Admit it. The last time you actually drove a manual was when you were at driving school, stalling at every traffic light stop. As sad as it seems, manuals have certainly lost their appeal if compared to automatics. But, thanks to manufacturers like Proton, they actually offer a manual option for every variant of the Proton Iriz!
While the CVT-equipped Proton Iriz continues to receive flak, we have here a manual version of the Iriz 1.3 Executive. This is the highest variant of the 1.3 Iriz, which retails for RM46,210. This particular variant costs almost RM20,000 less than the Iriz 1.6 Premium CVT we tested here. After a weekend with the manual variant, we reckon it could be worth a second look. Here’s why.
Safety. The Proton Iriz is undeniably a safe car. Even the entry-level Proton Iriz comes equipped with dual airbags plus Proton’s Vehicle Dynamic Control (VDC), which encompasses ABS, EBD, Brake Assist, Vehicle Stability Control and Traction Control. Coupled with its strong HPF steel body shell, the Iriz managed to score the maximum of 5 stars in the Asean NCAP crash tests. In fact, in real world crashes, occupants of the Iriz are well protected. Kudos to the safety engineers.
The downside of the HPF steel body is weight. And boy the Proton Iriz is portly. Proton says that the Iriz tips the scales at 1,138 kg, and that’s a lot of weight for a little B-segment hatchback. Typically, a little hatchback weights anything from 1,000 kg to 1,100 kg. With a full tank of petrol plus passengers, the Iriz could weight as much as 1,400 kg. Now, that is a lot of mass for the little 1.3-litre VVT engine to muster. No surprises that the Iriz’s fuel economy is far from the best out there, as we registered just 12.1 km/L.
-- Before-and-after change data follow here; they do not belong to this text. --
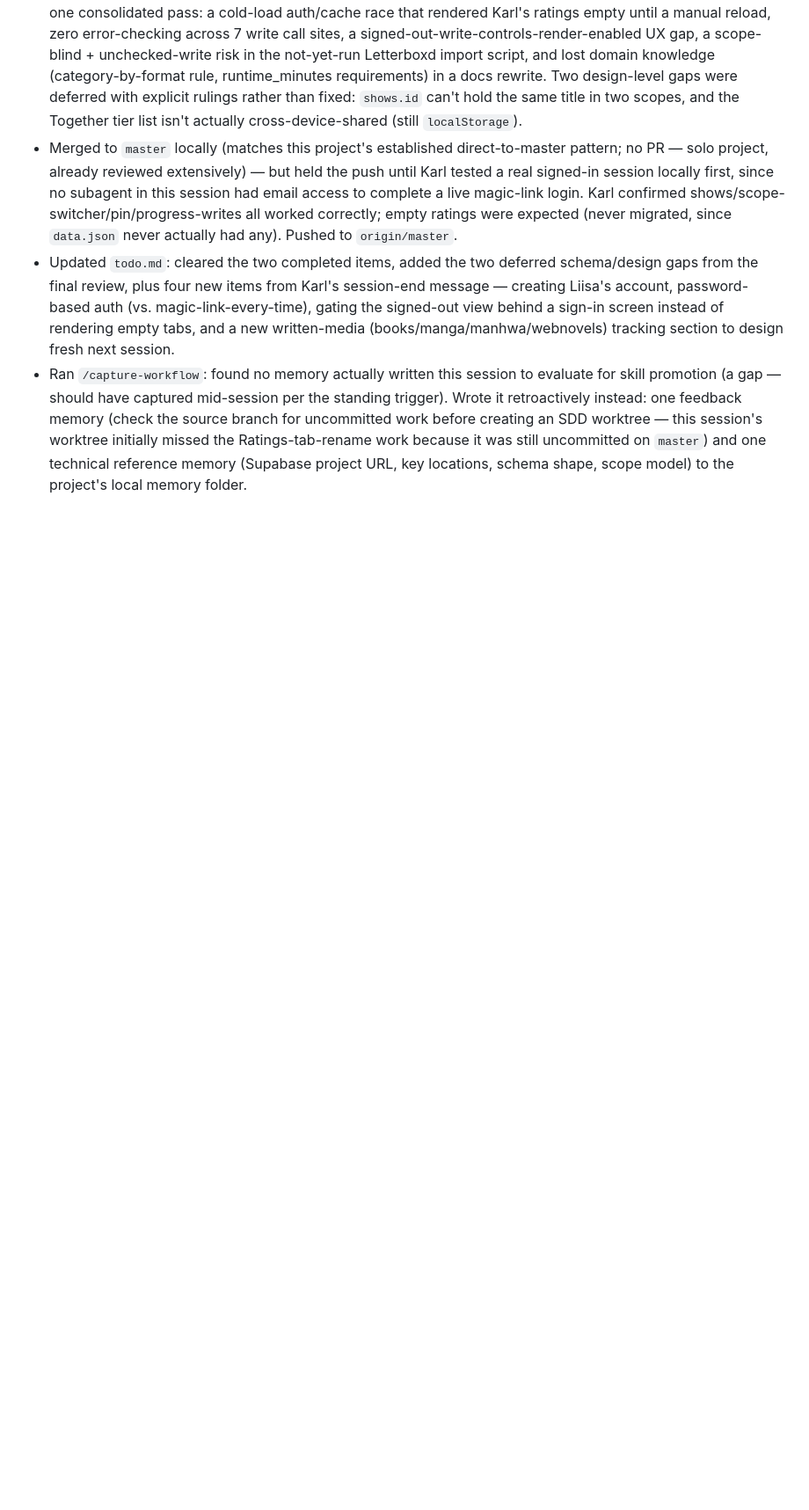
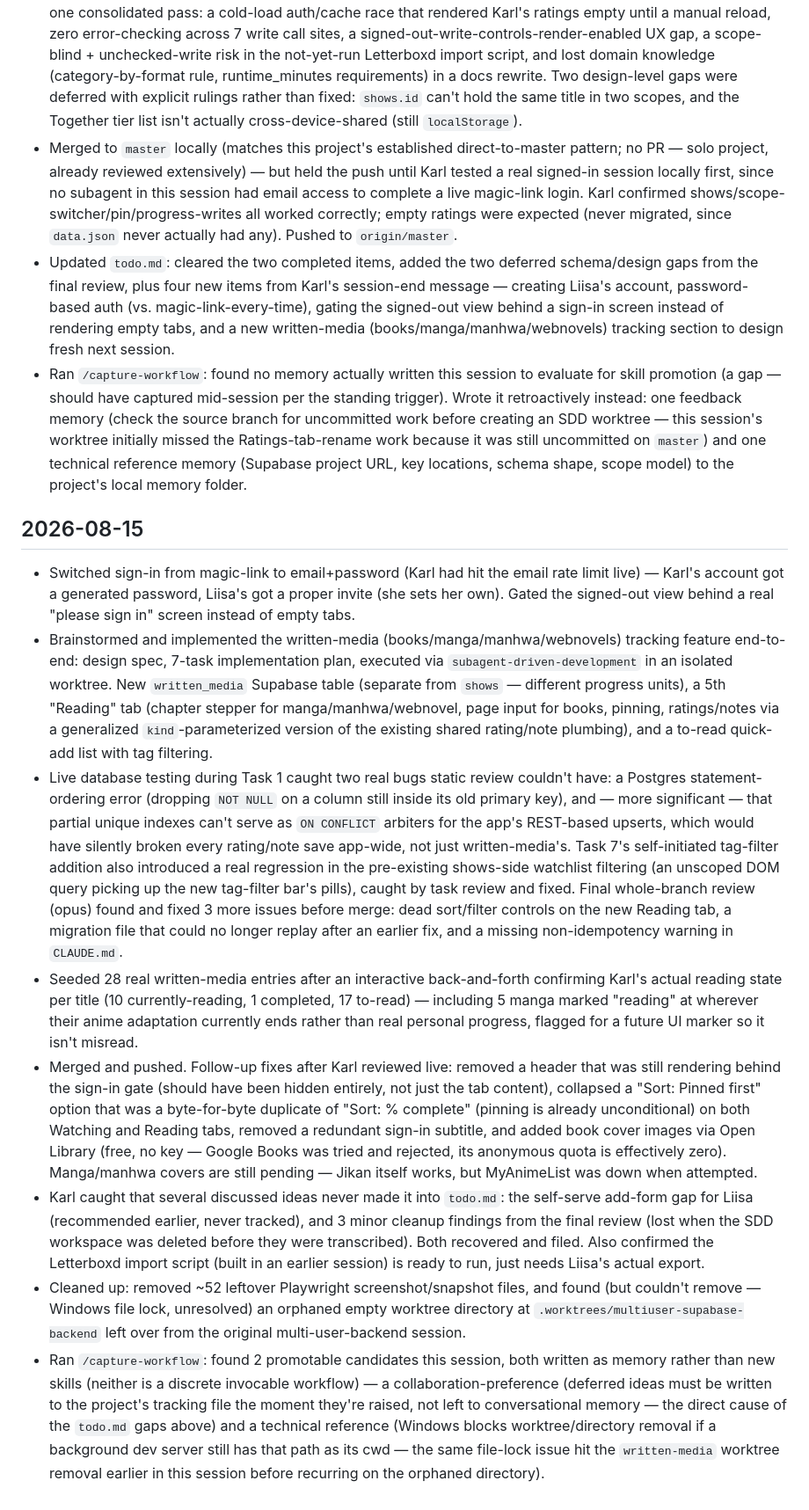
Before and after one commit to analyyscool/watch-tracker, a Markdown page: docs/checkpoints.md, the part around the change. Shown at 88% size. Rendered like a GitHub page; blank space fills up the shorter version.

```diff
--- a/docs/checkpoints.md
+++ b/docs/checkpoints.md
@@ -61,3 +61,14 @@ A running log of what was done each session, written when Karl says "end of sess
 - Merged to `master` locally (matches this project's established direct-to-master pattern; no PR — solo project, already reviewed extensively) — but held the push until Karl tested a real signed-in session locally first, since no subagent in this session had email access to complete a live magic-link login. Karl confirmed shows/scope-switcher/pin/progress-writes all worked correctly; empty ratings were expected (never migrated, since `data.json` never actually had any). Pushed to `origin/master`.
 - Updated `todo.md`: cleared the two completed items, added the two deferred schema/design gaps from the final review, plus four new items from Karl's session-end message — creating Liisa's account, password-based auth (vs. magic-link-every-time), gating the signed-out view behind a sign-in screen instead of rendering empty tabs, and a new written-media (books/manga/manhwa/webnovels) tracking section to design fresh next session.
 - Ran `/capture-workflow`: found no memory actually written this session to evaluate for skill promotion (a gap — should have captured mid-session per the standing trigger). Wrote it retroactively instead: one feedback memory (check the source branch for uncommitted work before creating an SDD worktree — this session's worktree initially missed the Ratings-tab-rename work because it was still uncommitted on `master`) and one technical reference memory (Supabase project URL, key locations, schema shape, scope model) to the project's local memory folder.
+
+## 2026-08-15
+
+- Switched sign-in from magic-link to email+password (Karl had hit the email rate limit live) — Karl's account got a generated password, Liisa's got a proper invite (she sets her own). Gated the signed-out view behind a real "please sign in" screen instead of empty tabs.
+- Brainstormed and implemented the written-media (books/manga/manhwa/webnovels) tracking feature end-to-end: design spec, 7-task implementation plan, executed via `subagent-driven-development` in an isolated worktree. New `written_media` Supabase table (separate from `shows` — different progress units), a 5th "Reading" tab (chapter stepper for manga/manhwa/webnovel, page input for books, pinning, ratings/notes via a generalized `kind`-parameterized version of the existing shared rating/note plumbing), and a to-read quick-add list with tag filtering.
+- Live database testing during Task 1 caught two real bugs static review couldn't have: a Postgres statement-ordering error (dropping `NOT NULL` on a column still inside its old primary key), and — more significant — that partial unique indexes can't serve as `ON CONFLICT` arbiters for the app's REST-based upserts, which would have silently broken every rating/note save app-wide, not just written-media's. Task 7's self-initiated tag-filter addition also introduced a real regression in the pre-existing shows-side watchlist filtering (an unscoped DOM query picking up the new tag-filter bar's pills), caught by task review and fixed. Final whole-branch review (opus) found and fixed 3 more issues before merge: dead sort/filter controls on the new Reading tab, a migration file that could no longer replay after an earlier fix, and a missing non-idempotency warning in `CLAUDE.md`.
+- Seeded 28 real written-media entries after an interactive back-and-forth confirming Karl's actual reading state per title (10 currently-reading, 1 completed, 17 to-read) — including 5 manga marked "reading" at wherever their anime adaptation currently ends rather than real personal progress, flagged for a future UI marker so it isn't misread.
+- Merged and pushed. Follow-up fixes after Karl reviewed live: removed a header that was still rendering behind the sign-in gate (should have been hidden entirely, not just the tab content), collapsed a "Sort: Pinned first" option that was a byte-for-byte duplicate of "Sort: % complete" (pinning is already unconditional) on both Watching and Reading tabs, removed a redundant sign-in subtitle, and added book cover images via Open Library (free, no key — Google Books was tried and rejected, its anonymous quota is effectively zero). Manga/manhwa covers are still pending — Jikan itself works, but MyAnimeList was down when attempted.
+- Karl caught that several discussed ideas never made it into `todo.md`: the self-serve add-form gap for Liisa (recommended earlier, never tracked), and 3 minor cleanup findings from the final review (lost when the SDD workspace was deleted before they were transcribed). Both recovered and filed. Also confirmed the Letterboxd import script (built in an earlier session) is ready to run, just needs Liisa's actual export.
+- Cleaned up: removed ~52 leftover Playwright screenshot/snapshot files, and found (but couldn't remove — Windows file lock, unresolved) an orphaned empty worktree directory at `.worktrees/multiuser-supabase-backend` left over from the original multi-user-backend session.
+- Ran `/capture-workflow`: found 2 promotable candidates this session, both written as memory rather than new skills (neither is a discrete invocable workflow) — a collaboration-preference (deferred ideas must be written to the project's tracking file the moment they're raised, not left to conversational memory — the direct cause of the `todo.md` gaps above) and a technical reference (Windows blocks worktree/directory removal if a background dev server still has that path as its cwd — the same file-lock issue hit the `written-media` worktree removal earlier in this session before recurring on the orphaned directory).
```
Also changed, not shown: todo.md (+4 -0 lines).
But, despite its weight, the little Iriz can be quite a hoot to drive. Thanks to the slick shifting five-speed manual, I was able to make the most out of the little engine. The engine, despite having VVT, still lacks low-end torque, which means that the driver will end up shifting more gears than needed. At least the clutch was light, which meant that even in traffic jam crawls, your left leg won’t require a massage later. The manual variant is also considerably quieter than the CVT-equipped version, and the well-spaced pedals meant that heel-and-toe is rewarding in the little Iriz.
Indeed, the little underpowered Iriz can be more fun to drive than the 1.6-litre CVT variant. Even with a heavy foot, the little Iriz won’t be landing you any speeding tickets. Think you’ve hit 100 km/h out of the toll booth? Look properly, you’ve only done 80 km/h. Yup, the little Iriz takes its own sweet time to build-up speed. But, carry enough momentum through corners, and you’ll be surprised that, despite having tall 65-series rubbers, the Iriz handles bendy stuff with ease. Body-roll is well contained, and the Iriz holds its lines very well. The stock Silverstone rubbers, however, will squeal in protest when pushed at its limits.
Furthermore, it’s the first time Proton has fitted an Electric Power Steering to its models. Yes, the Juara comes to mind, but let’s forget that awful van, shall we? The unit, according to Proton, comes from ZF. In short, the steering is brilliant. Proton engineers have managed to strike the right balance between road feedback and steering weight in the Iriz. The accuracy of the steering is also commendable, as you will always know where the wheels are pointing in the Iriz.
Being a Proton has its downsides too. Despite Proton’s best efforts, the Iriz is plagued with iffy Proton quality control. On the test car at least, the passenger side door rest bulges out, while the right rear passenger seat belt somehow got lost behind a panel. I would consider these as a minor annoyance, as owners can rectify these during their trips to the service centre. For what it’s worth, the Iriz’s interior is miles ahead of the one found in the Haval we recently reviewed. No, really…
In the Haval, we noted that the air conditioning buttons had good tactile feedback, but the rest of the interior quality did not reflect the price you paid. Ever since the Iriz made its debut two years ago, the biggest annoyance has been the feel of the air conditioning controls. Thankfully, the mushy buttons around the Preve and Suprima’s head unit did not make an appearance here. Apart from that, the Iriz is pretty decent inside, with seats that offer good waist and thigh support. Even sound quality from the stock radio is pretty decent.
In essence, the Proton Iriz, in this particular trim level, offers decent driveability coupled with excellent safety features. It may not be the fastest car round the block, but there’s a special kind of fun from driving a slow car fast. The 1.6 manual is our default choice if we wanted one, but it is a real shame that production has ceased, with very limited stock left. That would certainly be an interesting experience, we believe.
Specifications: Proton Iriz 1.3 Executive Manual
Price: RM46,210 (OTR with insurance)
Engine: 1.3-litre inline-4 Campro VVT
Horsepower: 94 hp @ 5,750 rpm
Torque: 120 Nm @ 4,000 rpm
Transmission: 5 speed manual
Proton Iriz 1.3 Executive Manual Photo Gallery